WHAT YOU HAVE TO DO:
Which of the lines below contain the string "Pathology"? Copy each one.

DATA SUPPLIED:
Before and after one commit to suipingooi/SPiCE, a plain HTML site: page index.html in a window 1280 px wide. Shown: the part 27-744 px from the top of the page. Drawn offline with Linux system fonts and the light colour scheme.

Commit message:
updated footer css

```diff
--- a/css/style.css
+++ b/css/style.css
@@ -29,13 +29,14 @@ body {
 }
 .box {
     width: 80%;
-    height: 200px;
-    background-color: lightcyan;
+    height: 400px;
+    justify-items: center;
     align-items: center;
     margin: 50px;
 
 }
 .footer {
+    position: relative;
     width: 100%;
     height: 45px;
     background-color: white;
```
==
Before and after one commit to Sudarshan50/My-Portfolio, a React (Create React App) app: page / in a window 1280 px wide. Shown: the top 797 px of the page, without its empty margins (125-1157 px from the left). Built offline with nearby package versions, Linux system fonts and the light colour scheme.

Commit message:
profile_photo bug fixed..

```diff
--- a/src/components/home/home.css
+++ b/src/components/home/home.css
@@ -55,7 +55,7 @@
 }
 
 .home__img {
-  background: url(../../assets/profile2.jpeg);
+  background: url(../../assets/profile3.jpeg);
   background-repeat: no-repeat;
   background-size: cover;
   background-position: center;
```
--
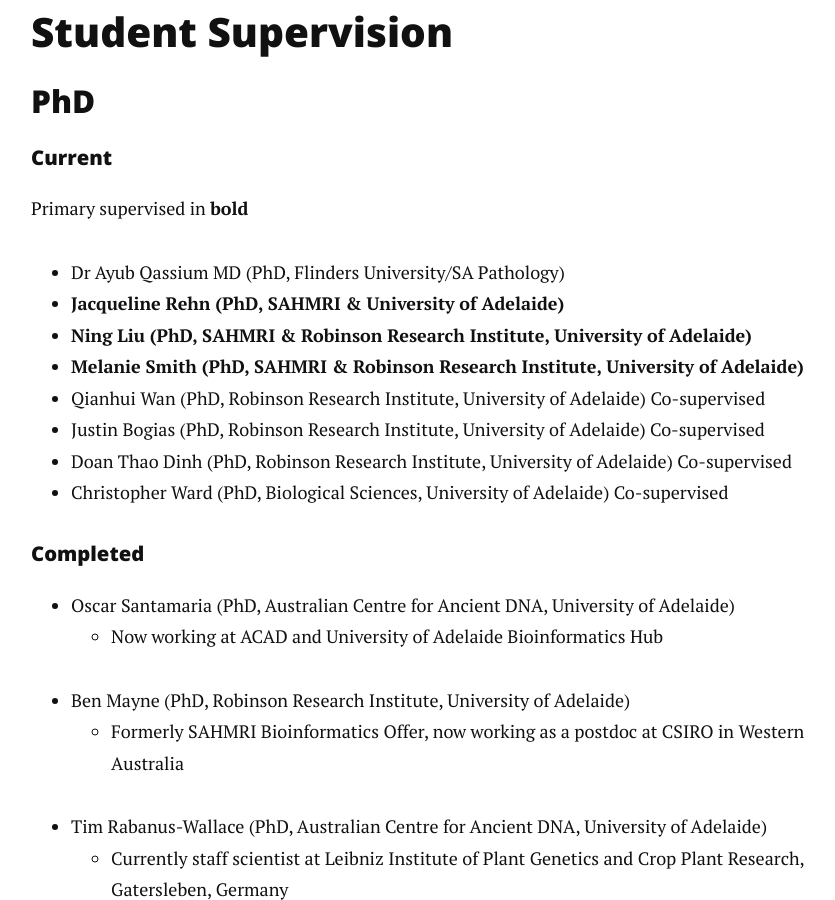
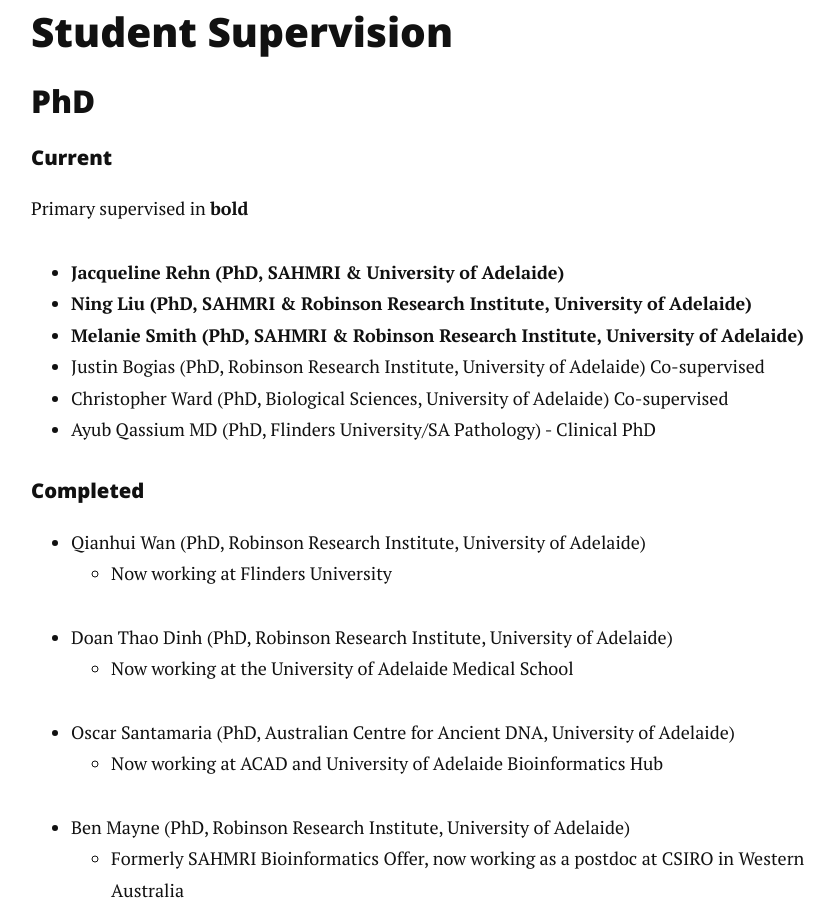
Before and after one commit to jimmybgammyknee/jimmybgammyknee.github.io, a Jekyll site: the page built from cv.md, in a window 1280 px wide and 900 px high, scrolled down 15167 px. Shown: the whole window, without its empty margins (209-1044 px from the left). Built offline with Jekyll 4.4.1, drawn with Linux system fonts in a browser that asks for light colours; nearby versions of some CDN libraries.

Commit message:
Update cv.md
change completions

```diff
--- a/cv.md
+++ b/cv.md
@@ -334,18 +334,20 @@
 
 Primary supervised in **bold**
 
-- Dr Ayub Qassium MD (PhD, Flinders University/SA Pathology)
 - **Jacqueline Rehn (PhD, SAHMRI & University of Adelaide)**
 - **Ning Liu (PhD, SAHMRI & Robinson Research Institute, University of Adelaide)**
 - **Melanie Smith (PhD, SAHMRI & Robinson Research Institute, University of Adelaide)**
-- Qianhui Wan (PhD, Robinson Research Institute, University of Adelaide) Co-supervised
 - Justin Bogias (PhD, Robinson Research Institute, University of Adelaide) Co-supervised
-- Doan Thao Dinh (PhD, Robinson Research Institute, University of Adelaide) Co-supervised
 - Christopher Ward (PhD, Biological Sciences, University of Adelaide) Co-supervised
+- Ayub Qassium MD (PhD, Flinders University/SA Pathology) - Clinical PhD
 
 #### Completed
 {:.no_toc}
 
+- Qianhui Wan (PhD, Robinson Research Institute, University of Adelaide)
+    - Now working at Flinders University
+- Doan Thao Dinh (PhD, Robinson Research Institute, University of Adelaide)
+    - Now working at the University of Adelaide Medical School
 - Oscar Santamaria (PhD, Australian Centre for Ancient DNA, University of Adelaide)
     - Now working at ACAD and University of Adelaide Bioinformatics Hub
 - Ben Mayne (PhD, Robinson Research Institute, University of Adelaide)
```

RESPONSE:
-- Dr Ayub Qassium MD (PhD, Flinders University/SA Pathology)
+- Ayub Qassium MD (PhD, Flinders University/SA Pathology) - Clinical PhD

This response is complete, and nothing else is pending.